→ **Assigned task**
The output must match the entries below exactly, with pictures removed.

→ **Dataset excerpts**

^^^^^^^^

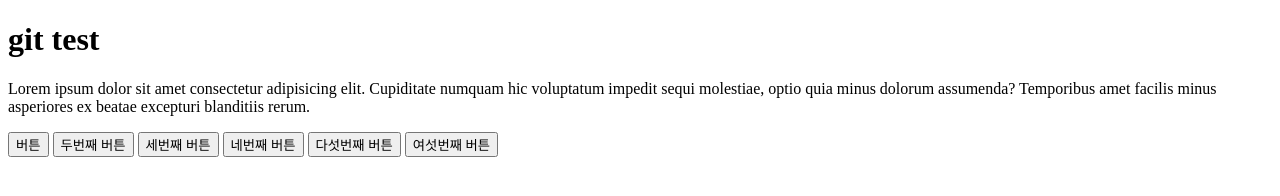
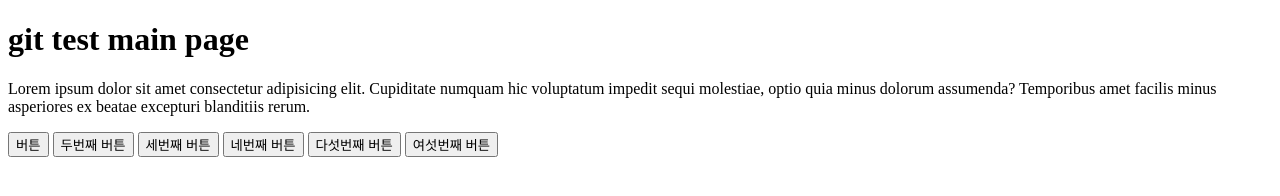
Before and after one commit to kimjy8937/git-test, a plain HTML site: page index.html in a window 1280 px wide. Drawn offline with Linux system fonts and the light colour scheme.

Commit message:
main page

```diff
--- a/index.html
+++ b/index.html
@@ -7,7 +7,7 @@
     <title>Document</title>
   </head>
   <body>
-    <h1>git test</h1>
+    <h1>git test main page</h1>
     <p>
       Lorem ipsum dolor sit amet consectetur adipisicing elit. Cupiditate
       numquam hic voluptatum impedit sequi molestiae, optio quia minus dolorum
```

^^^^^^^^

→ **Answer**
Before and after one commit to kimjy8937/git-test, a plain HTML site: page index.html in a window 1280 px wide. Drawn offline with Linux system fonts and the light colour scheme.

Commit message:
main page

```diff
--- a/index.html
+++ b/index.html
@@ -7,7 +7,7 @@
     <title>Document</title>
   </head>
   <body>
-    <h1>git test</h1>
+    <h1>git test main page</h1>
     <p>
       Lorem ipsum dolor sit amet consectetur adipisicing elit. Cupiditate
       numquam hic voluptatum impedit sequi molestiae, optio quia minus dolorum
```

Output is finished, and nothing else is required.